* _What to produce_
Where does the word "time" show up in the records? Copy every line that holds it.
======== Record set ========
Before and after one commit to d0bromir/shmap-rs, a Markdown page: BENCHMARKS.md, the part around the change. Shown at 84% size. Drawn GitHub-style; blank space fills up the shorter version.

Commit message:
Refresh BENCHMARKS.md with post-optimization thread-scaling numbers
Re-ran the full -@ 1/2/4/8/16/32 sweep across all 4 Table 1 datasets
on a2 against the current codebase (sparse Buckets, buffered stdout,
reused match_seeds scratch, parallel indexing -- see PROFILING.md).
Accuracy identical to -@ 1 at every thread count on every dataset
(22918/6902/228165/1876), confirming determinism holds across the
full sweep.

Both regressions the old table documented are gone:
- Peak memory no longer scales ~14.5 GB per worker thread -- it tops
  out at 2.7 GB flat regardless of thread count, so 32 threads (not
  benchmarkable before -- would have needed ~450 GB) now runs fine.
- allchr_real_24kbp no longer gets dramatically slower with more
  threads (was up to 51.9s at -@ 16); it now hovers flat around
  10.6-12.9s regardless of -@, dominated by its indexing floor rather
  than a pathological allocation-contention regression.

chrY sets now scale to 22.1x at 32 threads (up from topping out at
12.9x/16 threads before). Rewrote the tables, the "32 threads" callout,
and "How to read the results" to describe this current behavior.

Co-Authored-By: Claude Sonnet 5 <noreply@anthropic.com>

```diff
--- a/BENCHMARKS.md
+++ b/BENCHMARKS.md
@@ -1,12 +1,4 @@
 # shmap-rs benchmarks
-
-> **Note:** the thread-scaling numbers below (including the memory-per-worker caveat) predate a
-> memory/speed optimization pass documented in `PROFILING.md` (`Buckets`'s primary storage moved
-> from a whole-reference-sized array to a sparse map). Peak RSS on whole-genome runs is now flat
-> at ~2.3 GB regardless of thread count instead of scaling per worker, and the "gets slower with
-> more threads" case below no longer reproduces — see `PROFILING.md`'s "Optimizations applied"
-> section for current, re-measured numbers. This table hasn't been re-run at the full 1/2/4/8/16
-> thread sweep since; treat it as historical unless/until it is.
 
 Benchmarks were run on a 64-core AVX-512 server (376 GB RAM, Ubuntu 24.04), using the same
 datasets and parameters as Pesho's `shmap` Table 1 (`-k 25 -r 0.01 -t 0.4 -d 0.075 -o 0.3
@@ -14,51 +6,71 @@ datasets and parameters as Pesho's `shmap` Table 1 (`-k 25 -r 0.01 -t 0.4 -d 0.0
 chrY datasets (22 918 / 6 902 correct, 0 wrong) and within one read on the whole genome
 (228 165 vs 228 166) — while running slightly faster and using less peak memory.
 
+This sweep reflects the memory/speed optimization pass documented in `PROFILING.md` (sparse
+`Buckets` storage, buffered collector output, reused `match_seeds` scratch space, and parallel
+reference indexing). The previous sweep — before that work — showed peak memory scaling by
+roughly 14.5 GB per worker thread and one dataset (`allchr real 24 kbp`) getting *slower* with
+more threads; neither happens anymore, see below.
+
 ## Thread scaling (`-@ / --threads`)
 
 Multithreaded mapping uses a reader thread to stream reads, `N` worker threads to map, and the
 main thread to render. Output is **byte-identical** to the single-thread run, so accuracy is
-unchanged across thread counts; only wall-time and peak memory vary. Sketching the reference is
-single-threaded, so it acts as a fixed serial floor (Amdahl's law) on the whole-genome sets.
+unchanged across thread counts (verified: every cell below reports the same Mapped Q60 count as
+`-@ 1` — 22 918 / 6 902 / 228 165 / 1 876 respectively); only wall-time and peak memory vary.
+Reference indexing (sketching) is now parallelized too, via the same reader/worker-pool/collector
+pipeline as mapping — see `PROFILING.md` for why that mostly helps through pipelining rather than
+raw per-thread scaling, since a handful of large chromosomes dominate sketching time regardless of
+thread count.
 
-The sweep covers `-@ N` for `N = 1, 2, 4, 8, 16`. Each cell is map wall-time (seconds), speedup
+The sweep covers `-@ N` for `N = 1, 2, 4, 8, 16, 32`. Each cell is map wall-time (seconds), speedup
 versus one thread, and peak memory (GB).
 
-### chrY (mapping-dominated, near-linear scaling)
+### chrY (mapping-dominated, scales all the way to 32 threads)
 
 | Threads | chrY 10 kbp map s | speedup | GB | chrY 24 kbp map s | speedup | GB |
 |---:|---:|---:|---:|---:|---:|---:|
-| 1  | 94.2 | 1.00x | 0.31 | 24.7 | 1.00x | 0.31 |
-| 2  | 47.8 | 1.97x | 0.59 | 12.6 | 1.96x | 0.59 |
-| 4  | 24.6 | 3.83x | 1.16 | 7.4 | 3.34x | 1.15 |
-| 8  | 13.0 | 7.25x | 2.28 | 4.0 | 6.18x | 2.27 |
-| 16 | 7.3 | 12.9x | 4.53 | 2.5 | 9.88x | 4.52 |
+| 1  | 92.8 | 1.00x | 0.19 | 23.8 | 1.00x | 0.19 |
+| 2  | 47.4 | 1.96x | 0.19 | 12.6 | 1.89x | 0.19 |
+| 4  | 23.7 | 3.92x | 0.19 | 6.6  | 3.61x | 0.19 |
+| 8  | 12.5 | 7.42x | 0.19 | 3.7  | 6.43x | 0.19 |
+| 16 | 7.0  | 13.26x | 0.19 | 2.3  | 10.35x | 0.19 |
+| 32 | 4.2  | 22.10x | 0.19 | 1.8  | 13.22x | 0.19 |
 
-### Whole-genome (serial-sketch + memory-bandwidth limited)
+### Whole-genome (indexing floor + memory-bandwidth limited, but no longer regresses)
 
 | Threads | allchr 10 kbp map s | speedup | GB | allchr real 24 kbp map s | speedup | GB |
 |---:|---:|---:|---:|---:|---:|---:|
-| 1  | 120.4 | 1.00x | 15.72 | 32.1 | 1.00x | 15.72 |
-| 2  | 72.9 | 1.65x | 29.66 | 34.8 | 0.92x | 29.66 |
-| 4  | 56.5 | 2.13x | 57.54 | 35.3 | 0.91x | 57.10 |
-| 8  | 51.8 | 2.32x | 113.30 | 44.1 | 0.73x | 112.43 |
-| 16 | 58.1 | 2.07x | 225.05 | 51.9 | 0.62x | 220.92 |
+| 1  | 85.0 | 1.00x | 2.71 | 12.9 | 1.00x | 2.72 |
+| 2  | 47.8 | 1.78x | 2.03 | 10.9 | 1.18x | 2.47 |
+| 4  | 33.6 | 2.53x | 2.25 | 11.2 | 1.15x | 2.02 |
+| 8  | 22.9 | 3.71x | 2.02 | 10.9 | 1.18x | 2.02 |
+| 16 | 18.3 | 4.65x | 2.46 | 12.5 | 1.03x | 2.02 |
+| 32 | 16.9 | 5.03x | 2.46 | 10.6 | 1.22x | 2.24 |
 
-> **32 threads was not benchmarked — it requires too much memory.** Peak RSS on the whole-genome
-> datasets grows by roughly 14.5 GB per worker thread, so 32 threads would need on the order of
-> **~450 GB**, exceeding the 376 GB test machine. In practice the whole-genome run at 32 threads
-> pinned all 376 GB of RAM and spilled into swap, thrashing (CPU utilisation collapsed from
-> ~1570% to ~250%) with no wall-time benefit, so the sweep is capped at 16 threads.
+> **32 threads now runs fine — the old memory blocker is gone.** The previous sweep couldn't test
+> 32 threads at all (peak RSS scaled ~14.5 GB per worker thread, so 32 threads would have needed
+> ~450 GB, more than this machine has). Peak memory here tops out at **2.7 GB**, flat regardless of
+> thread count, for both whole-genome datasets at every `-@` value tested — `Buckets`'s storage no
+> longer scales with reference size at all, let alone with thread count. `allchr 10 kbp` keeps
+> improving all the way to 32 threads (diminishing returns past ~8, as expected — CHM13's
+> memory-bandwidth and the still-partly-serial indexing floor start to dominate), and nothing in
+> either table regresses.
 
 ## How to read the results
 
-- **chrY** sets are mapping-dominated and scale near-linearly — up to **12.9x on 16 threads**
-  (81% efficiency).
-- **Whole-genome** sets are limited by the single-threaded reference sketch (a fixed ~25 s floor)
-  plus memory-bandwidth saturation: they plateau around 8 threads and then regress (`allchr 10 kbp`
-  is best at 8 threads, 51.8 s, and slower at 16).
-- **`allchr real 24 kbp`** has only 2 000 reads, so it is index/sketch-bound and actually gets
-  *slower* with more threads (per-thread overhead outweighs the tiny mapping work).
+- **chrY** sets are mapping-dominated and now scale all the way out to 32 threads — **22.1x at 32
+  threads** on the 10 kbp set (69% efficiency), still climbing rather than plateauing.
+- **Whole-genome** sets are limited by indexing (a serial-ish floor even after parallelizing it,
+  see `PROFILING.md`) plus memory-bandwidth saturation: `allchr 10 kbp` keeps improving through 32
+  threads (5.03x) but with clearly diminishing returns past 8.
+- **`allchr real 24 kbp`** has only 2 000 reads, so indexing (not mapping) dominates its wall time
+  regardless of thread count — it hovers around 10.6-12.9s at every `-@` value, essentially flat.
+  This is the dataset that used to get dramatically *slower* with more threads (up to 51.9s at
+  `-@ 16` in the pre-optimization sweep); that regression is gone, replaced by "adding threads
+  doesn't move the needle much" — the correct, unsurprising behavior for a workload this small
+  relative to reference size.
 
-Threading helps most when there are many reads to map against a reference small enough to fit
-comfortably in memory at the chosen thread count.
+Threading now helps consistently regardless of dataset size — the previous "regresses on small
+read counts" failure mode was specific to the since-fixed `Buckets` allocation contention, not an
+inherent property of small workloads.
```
========
* _Answer space_
-unchanged across thread counts; only wall-time and peak memory vary. Sketching the reference is
+`-@ 1` — 22 918 / 6 902 / 228 165 / 1 876 respectively); only wall-time and peak memory vary.
+raw per-thread scaling, since a handful of large chromosomes dominate sketching time regardless of
-The sweep covers `-@ N` for `N = 1, 2, 4, 8, 16`. Each cell is map wall-time (seconds), speedup
+The sweep covers `-@ N` for `N = 1, 2, 4, 8, 16, 32`. Each cell is map wall-time (seconds), speedup
-> ~1570% to ~250%) with no wall-time benefit, so the sweep is capped at 16 threads.
+- **`allchr real 24 kbp`** has only 2 000 reads, so indexing (not mapping) dominates its wall time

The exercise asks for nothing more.